## Task prompt
Check each line below for "Link" and give the count of those that have it, nothing else.

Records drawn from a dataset
⟨

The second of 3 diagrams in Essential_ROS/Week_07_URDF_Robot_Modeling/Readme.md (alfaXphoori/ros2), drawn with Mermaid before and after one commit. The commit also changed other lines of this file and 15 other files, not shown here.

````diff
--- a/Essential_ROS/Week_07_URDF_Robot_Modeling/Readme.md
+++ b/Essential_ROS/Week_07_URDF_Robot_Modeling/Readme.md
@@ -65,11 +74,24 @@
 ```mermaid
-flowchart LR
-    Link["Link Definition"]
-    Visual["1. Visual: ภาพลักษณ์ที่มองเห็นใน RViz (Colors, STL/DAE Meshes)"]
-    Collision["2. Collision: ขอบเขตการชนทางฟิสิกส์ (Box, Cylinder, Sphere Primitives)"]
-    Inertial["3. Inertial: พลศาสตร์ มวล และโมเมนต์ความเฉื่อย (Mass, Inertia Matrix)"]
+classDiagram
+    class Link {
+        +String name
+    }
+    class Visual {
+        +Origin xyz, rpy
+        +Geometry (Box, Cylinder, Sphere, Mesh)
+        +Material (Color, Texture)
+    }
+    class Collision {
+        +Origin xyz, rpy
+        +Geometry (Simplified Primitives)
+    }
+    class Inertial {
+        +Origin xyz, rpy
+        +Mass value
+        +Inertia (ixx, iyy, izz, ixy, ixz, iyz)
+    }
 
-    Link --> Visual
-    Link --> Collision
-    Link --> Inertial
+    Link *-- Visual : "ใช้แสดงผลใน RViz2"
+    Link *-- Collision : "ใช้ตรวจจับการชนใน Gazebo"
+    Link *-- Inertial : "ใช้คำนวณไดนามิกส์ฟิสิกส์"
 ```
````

⟩

## Written solution
8